● WHAT THE TASK REQUIRES
Check every line of the entries below for the word "Status", then give only the number of lines that have it.

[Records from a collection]
::::::::

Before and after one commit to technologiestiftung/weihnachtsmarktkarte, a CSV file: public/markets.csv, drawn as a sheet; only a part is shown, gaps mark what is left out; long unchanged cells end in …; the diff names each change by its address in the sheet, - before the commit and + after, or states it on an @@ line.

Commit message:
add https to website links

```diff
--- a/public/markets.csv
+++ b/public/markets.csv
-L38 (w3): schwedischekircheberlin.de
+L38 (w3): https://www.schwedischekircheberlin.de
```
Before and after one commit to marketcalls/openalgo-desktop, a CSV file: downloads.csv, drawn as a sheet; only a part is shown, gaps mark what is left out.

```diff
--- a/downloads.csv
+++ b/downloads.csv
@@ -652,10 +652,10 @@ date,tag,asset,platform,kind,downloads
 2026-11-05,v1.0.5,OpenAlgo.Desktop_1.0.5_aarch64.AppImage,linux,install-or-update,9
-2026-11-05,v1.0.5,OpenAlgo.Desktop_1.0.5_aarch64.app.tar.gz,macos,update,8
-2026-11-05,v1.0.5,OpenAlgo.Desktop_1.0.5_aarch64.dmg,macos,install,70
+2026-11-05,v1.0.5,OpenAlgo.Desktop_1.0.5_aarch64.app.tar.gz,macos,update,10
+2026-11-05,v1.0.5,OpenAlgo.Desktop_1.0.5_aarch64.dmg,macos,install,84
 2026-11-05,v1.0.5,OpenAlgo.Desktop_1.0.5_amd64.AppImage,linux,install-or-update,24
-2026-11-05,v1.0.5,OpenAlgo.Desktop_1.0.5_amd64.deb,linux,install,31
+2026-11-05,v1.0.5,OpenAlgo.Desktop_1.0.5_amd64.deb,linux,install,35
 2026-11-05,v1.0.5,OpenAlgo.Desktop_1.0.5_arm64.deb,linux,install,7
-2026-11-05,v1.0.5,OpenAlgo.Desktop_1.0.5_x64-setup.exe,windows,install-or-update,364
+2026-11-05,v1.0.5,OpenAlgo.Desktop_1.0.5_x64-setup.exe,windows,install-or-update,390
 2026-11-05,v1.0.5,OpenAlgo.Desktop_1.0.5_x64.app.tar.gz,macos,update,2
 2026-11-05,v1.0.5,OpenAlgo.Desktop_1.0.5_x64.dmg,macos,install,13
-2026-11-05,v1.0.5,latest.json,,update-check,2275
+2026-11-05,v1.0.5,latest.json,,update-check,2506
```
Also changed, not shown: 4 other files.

::::::::

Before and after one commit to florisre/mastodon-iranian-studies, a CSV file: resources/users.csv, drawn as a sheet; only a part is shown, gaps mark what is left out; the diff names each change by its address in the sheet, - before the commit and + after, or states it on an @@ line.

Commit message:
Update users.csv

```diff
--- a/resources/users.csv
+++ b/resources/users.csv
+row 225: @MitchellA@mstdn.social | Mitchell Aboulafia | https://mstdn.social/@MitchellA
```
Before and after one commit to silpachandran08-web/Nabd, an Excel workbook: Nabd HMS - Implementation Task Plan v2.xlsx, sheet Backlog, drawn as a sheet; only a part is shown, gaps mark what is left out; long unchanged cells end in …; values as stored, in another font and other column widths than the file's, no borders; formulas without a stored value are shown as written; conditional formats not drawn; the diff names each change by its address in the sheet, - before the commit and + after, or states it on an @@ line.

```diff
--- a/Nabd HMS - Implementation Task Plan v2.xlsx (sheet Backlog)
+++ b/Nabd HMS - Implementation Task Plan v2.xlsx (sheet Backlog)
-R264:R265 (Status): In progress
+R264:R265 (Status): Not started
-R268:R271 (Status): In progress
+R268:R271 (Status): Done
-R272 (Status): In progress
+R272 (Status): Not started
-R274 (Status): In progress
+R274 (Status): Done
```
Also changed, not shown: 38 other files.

::::::::

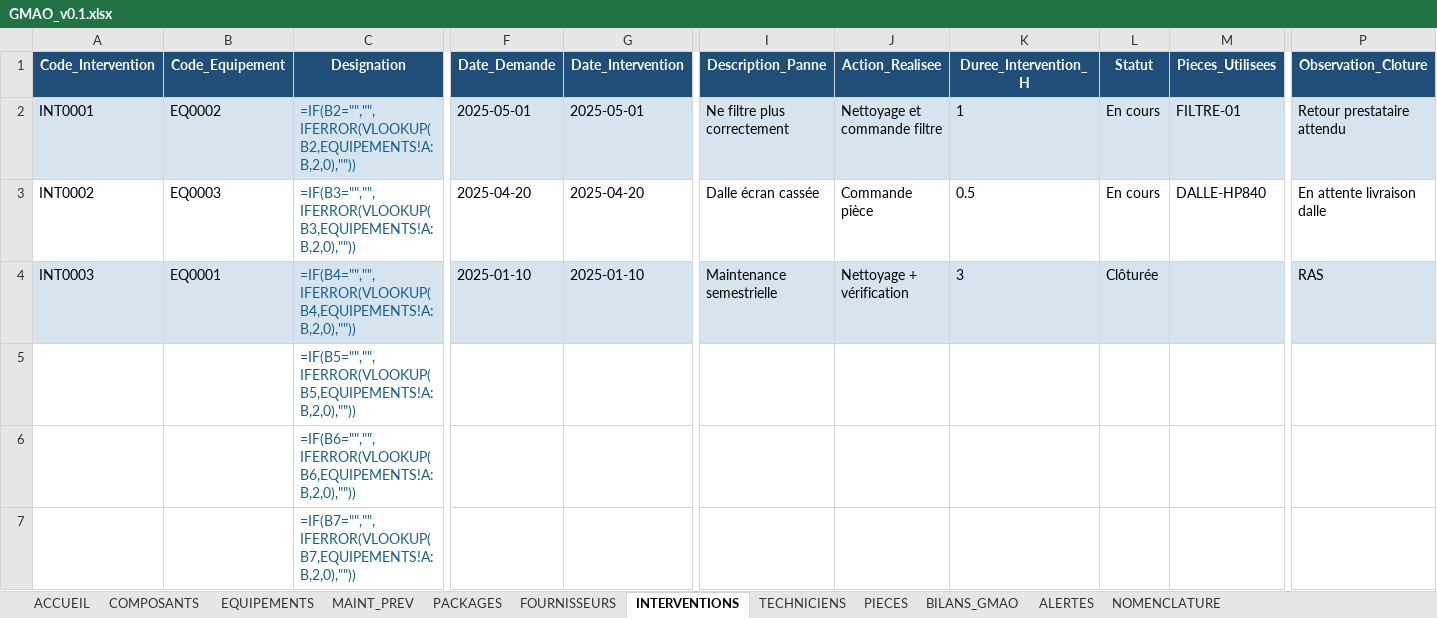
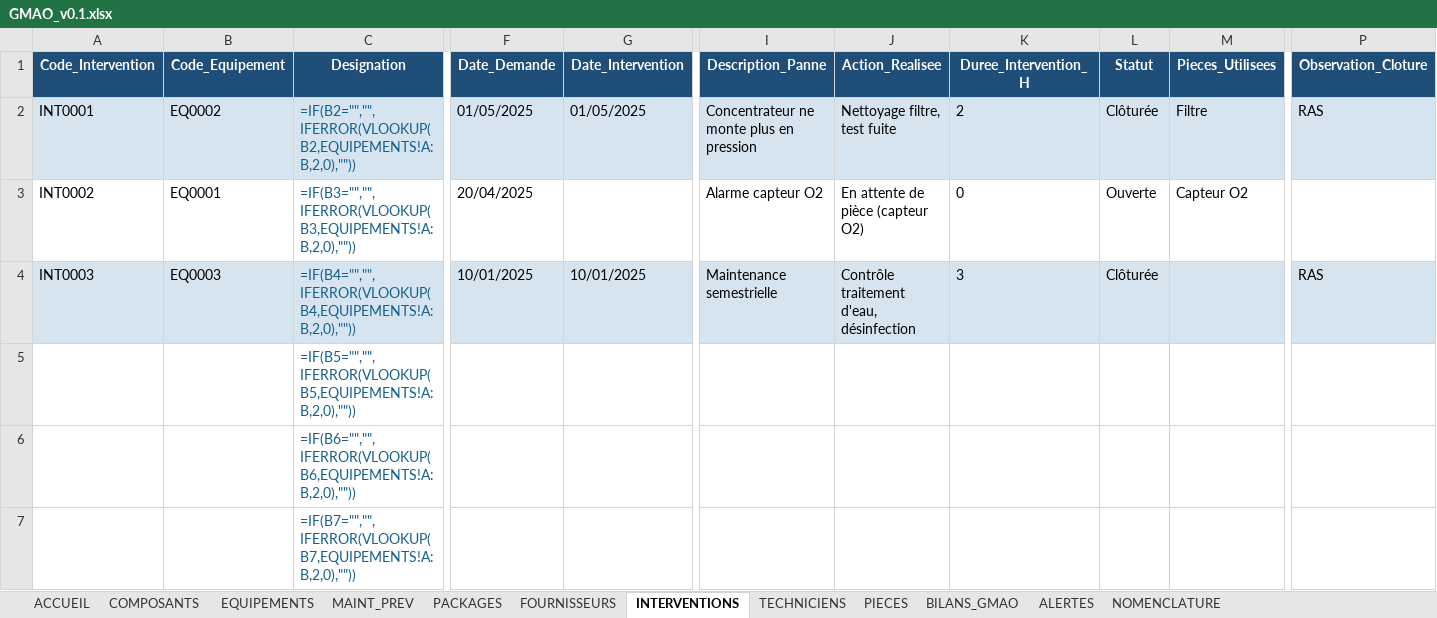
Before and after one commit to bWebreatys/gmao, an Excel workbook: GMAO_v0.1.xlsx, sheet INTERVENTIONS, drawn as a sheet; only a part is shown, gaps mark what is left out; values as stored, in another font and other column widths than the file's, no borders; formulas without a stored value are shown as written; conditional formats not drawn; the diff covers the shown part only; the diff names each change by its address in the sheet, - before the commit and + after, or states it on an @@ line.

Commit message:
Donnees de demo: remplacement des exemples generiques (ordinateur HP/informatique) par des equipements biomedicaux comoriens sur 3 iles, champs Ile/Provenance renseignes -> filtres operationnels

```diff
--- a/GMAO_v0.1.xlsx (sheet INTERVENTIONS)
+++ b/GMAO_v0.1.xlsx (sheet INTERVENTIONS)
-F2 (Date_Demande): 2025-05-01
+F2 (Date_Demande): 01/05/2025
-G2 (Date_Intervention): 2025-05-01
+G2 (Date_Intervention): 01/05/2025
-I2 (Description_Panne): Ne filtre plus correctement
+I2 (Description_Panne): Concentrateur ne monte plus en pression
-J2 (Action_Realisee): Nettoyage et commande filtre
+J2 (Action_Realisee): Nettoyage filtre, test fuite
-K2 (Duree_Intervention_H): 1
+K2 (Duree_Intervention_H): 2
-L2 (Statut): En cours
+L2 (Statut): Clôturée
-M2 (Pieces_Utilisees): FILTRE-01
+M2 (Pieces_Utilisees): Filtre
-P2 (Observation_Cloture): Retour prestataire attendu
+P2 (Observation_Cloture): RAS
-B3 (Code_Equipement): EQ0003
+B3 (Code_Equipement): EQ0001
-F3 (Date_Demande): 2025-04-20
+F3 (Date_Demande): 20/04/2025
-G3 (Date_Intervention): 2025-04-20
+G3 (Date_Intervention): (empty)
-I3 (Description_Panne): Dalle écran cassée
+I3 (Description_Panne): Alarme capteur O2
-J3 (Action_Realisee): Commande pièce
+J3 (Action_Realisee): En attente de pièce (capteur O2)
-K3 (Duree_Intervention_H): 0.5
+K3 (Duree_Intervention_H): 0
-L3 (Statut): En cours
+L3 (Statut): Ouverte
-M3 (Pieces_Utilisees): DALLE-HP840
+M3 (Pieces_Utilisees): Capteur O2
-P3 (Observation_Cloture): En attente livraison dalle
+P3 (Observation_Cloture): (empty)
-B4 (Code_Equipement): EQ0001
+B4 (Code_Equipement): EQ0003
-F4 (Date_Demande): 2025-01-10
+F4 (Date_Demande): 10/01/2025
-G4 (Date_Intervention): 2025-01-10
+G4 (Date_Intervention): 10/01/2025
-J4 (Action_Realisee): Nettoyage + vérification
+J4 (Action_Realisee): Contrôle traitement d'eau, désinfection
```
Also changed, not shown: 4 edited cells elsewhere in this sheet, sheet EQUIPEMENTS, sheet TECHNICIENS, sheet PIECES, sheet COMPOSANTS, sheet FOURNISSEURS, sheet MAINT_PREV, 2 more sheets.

::::::::

● SOLUTION FOR THIS PROBLEM
8